Amazon faces Black Friday protests, strikes in 40 countries

Thousands of Amazon warehouse workers in about 40 countries plan to take part in protests and strikes to coincide with the Black Friday sales, one of the busiest days of the year for online shopping.

Employees in the US, UK, India, Japan, Australia, South Africa and across Europe are demanding better wages and working conditions as the cost-of-living crisis deepens, in a campaign called “Make Amazon Pay “. The campaign is coordinated by an international coalition of trade unions, with the support of environmental groups and civil society.

“It is time for the tech giant to immediately stop its terrible and dangerous practices, respect the law and negotiate with workers who want to improve their jobs,” said Christy Hoffman, secretary general of UNI Global Union, one of the organizers of the campaign. .
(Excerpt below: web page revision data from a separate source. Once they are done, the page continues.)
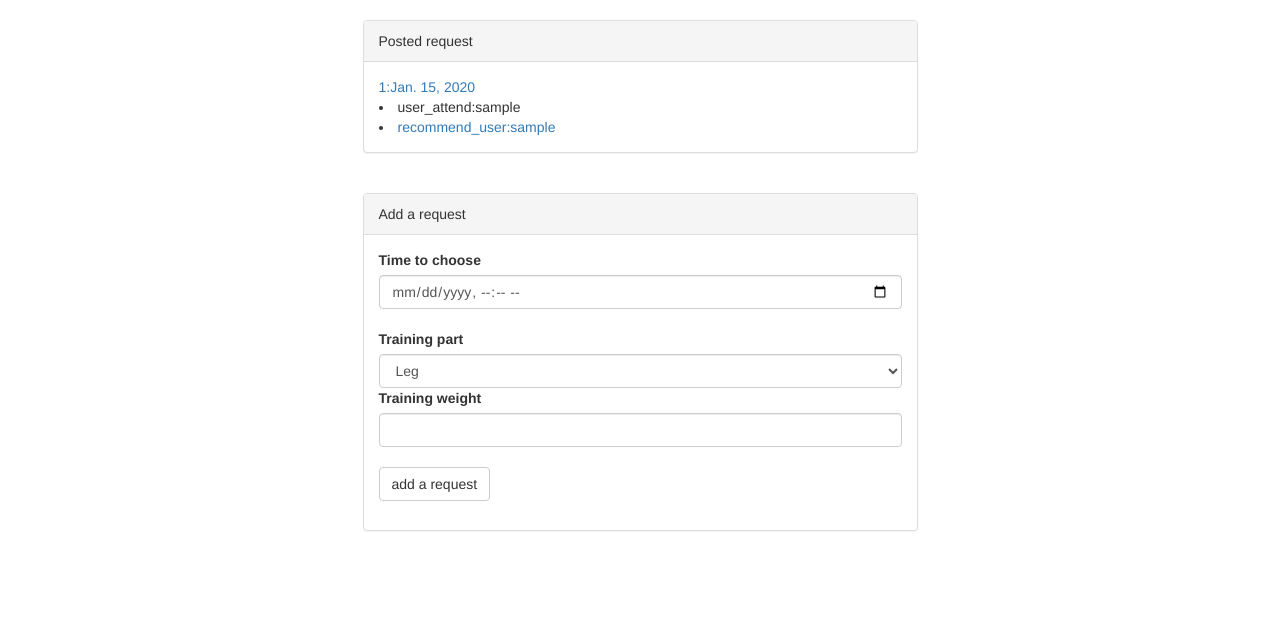
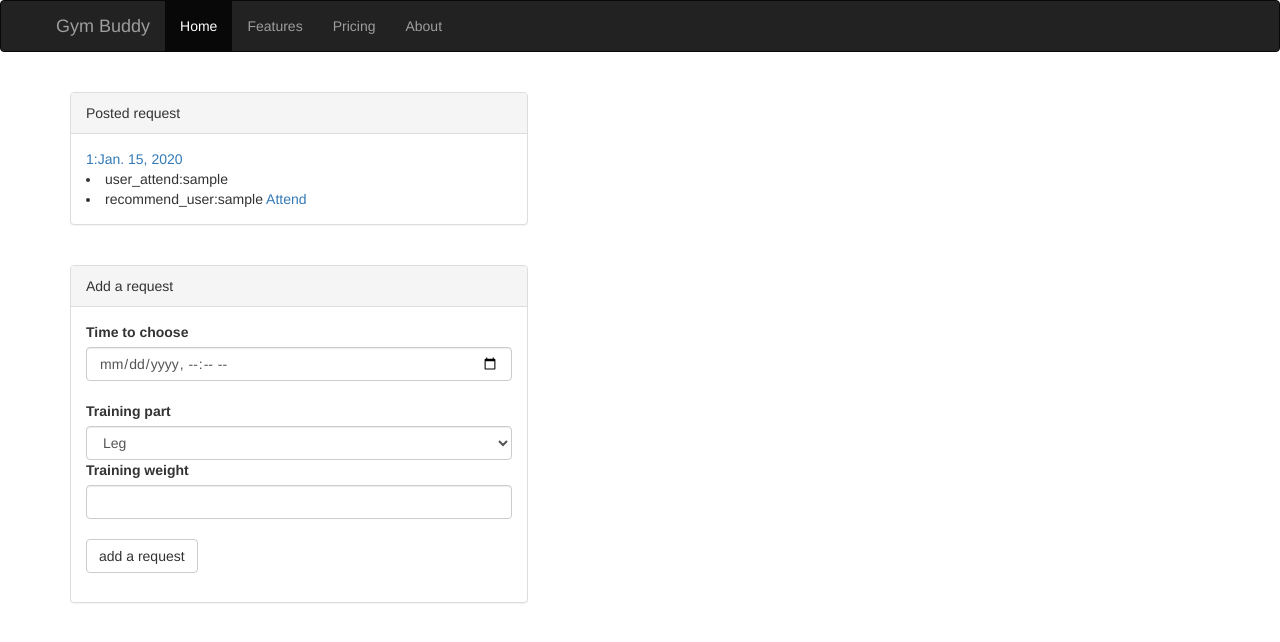
Before and after one commit to WeichenXu/Gym_Buddy, a Django app: page /1/request/ in a window 1280 px wide. Shown: the top 642 px of the page. Run offline with Django 3.2, Linux system fonts and the light colour scheme; tables that the repository leaves empty hold one stand-in row (values such as "Sample post"); some libraries are stand-ins or nearby versions.

Commit message:
remove the hard parse of location attributes

```diff
--- a/gym_buddy_site/gym_buddy_app/templates/gym_buddy_app/list_request.html
+++ b/gym_buddy_site/gym_buddy_app/templates/gym_buddy_app/list_request.html
@@ -5,23 +5,36 @@
 {% bootstrap_css %}
 {% bootstrap_javascript %}
 
+<ul class="navbar navbar-inverse">
+    <a class="navbar-brand" href="#">Gym Buddy</a>
+    <ul class="nav navbar-nav">
+    <li class="nav-item active">
+    <a class="nav-link" href="#">Home <span class="sr-only">(current)</span></a>
+    </li>
+    <li class="nav-item">
+    <a class="nav-link" href="#">Features</a>
+    </li>
+    <li class="nav-item">
+    <a class="nav-link" href="#">Pricing</a>
+    </li>
+    <li class="nav-item">
+    <a class="nav-link" href="#">About</a>
+    </li>
+    </ul>
+
+</ul>
 {# Display django.contrib.messages as Bootstrap alerts #}
 {% bootstrap_messages %}
 <br>
 <div class="container">
     <div class="row">
-        <div class="col-md-6 col-md-offset-3">
+        <div class="col-sm-5">
             <div class="panel panel-default">
                 <div class="panel-heading">Posted request</div>
-
+                <div class="panel-body">
                 {% if request_list %}
-
-
                 {# display all requests belong to the user#}
                 {% for request in request_list %}
-
-    <div class="panel-body">
-
                     {# display all matched user#}
                     <a href="{% url 'gym_buddy_app:requestDetail' request.id  %}">{{request.id}}:{{request.request_time|date}}</a>
                     {% for match in request.matched_request.all %}
@@ -31,33 +44,30 @@
                     {% endfor%}
                     {# display all recommend user#}
                     {% for recommend in request.recommend_request.all %}
-            <li><a href="{% url 'gym_buddy_app:confirmRequest' user.id request.id recommend.id %}">recommend_user:{{recommend.requester.user_name}}</a></li>
+                        <li>recommend_user:{{recommend.requester.user_name}}<a href="{% url 'gym_buddy_app:confirmRequest' user.id request.id recommend.id %}">   Attend</a></li>
                     {% empty %}
                         <li>No recommend gym buddy yet.</li>
                     {% endfor%}
-      </div>
                 {% endfor%}
-
                 {% else %}
-<div class="panel-body">
-
                     <p>No Request for this user,</p>
-  </div>
                 {% endif%}
                 </div>
             </div>
+        </div> <!--col_6-->
+        <div class="col-sm-7">
+
         </div>
-</div>
+    </div> <!--row-->
+</div> <!--container-->
 <br>
-
 
 <div class="container">
     <div class="row">
-        <div class="col-md-6 col-md-offset-3">
+        <div class="col-sm-5">
         <div class="panel panel-default">
         <div class="panel-heading">Add a request</div>
         <div class="panel-body">
-
         <form action="{% url 'gym_buddy_app:addRequest' user.id  %}" method="post">
             {% csrf_token %}
             <label>Time to choose</label>
@@ -74,7 +84,6 @@
         </form>
         </div>
         </div>
-</div>
-</div>
-</div>
-</div>
+        </div> <!--col-->
+    </div> <!--row-->
+</div> <!--container-->
--- a/gym_buddy_site/gym_buddy_app/views.py
+++ b/gym_buddy_site/gym_buddy_app/views.py
@@ -82,15 +82,13 @@ def addRequest(request, user_id):
     # parse the parameters
     try:
         time_get = request.POST['time']
-        longitude_get = request.POST['longitude']
-        latitude_get = request.POST['latitude']
         training_part_get = request.POST['training_part']
         training_weight_get = request.POST['training_weight']
     except KeyError:
         print ('Please parse the parameters')
-        return HttpResponseRedirect(reverse('gym_buddy_app:request', args=(user.id,)))
+        return HttpResponseRedirect(reverse('gym_buddy_app:request', args=(user_id,)))
     user = User.objects.get(id = user_id)
-    req = Request(request_time = time_get, longitude = longitude_get, latitude = latitude_get, requester = user )
+    req = Request(request_time = time_get, requester = user )
     req.save()
     return HttpResponseRedirect(reverse('gym_buddy_app:request', args=(user.id,)))
 
```
Lines whose indentation alone changed are shown as unchanged.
Tension with workers has been a long-standing issue at the e-commerce giant, which has faced complaints of unfair labor practices, as well as employee activism and union drives at some facilities. In what was seen as a watershed moment, workers at a warehouse in Staten Island, New York, voted earlier this year to join an emerging union.

“While we are not perfect in any area, if you look objectively at what Amazon is doing on these important issues you will see that we take our role and impact very seriously,” Amazon spokesman David Nieberg said.

He cited the company’s goal of achieving net zero greenhouse gas emissions by 2040 and that it “continues to offer competitive wages and great benefits and invents new ways to keep our employees safe and healthy.”

Unions in France and Germany – CGT and Ver.di – are leading the latest collective action, with coordinated strikes at 18 department stores, set to disrupt shipments to key European markets.

Monika di Silvestre, head of Ver.di’s Amazon committee in Germany, said workers were particularly concerned about how their productivity was being closely monitored by computers, with algorithms setting goals, for example for the number of packages that they have to manage per hour.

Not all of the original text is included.